Start of RECORDS FOR THIS TASK
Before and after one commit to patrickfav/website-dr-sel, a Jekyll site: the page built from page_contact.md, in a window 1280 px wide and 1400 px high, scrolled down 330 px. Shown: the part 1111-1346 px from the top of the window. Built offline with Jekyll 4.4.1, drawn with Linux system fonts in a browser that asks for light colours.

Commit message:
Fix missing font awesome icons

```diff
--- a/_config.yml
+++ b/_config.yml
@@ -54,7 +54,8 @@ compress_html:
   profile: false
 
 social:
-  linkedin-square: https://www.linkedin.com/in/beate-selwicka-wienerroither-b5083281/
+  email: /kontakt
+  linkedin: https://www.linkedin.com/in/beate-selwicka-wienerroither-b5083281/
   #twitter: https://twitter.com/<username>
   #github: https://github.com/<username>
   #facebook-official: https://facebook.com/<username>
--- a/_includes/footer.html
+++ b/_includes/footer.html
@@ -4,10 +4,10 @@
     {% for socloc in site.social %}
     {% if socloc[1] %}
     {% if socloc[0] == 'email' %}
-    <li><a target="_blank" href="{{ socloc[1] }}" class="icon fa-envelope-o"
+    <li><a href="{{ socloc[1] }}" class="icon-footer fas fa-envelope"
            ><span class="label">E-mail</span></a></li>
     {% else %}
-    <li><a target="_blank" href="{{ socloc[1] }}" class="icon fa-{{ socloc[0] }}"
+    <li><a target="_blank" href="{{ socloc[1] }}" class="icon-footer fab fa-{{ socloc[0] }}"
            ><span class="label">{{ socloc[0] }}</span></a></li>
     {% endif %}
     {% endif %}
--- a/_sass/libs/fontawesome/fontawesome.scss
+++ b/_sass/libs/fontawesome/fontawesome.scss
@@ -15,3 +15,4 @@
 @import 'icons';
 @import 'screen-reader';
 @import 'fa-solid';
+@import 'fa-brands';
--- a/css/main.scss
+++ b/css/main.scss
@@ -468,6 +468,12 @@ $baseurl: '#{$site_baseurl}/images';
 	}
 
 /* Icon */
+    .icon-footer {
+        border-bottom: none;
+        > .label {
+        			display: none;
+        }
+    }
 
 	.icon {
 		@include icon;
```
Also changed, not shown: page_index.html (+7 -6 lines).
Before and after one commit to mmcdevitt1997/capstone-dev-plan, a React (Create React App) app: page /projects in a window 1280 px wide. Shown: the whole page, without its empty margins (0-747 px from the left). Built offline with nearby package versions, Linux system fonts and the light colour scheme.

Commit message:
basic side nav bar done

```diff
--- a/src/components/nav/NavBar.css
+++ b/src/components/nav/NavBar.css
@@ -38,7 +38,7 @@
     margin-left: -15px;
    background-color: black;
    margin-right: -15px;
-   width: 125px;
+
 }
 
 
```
End of RECORDS FOR THIS TASK
INSTRUCTIONS FOR THE TASK =
Only a number is expected: the count of lines in the entries that include the string "import".

WRITTEN REPLY =
4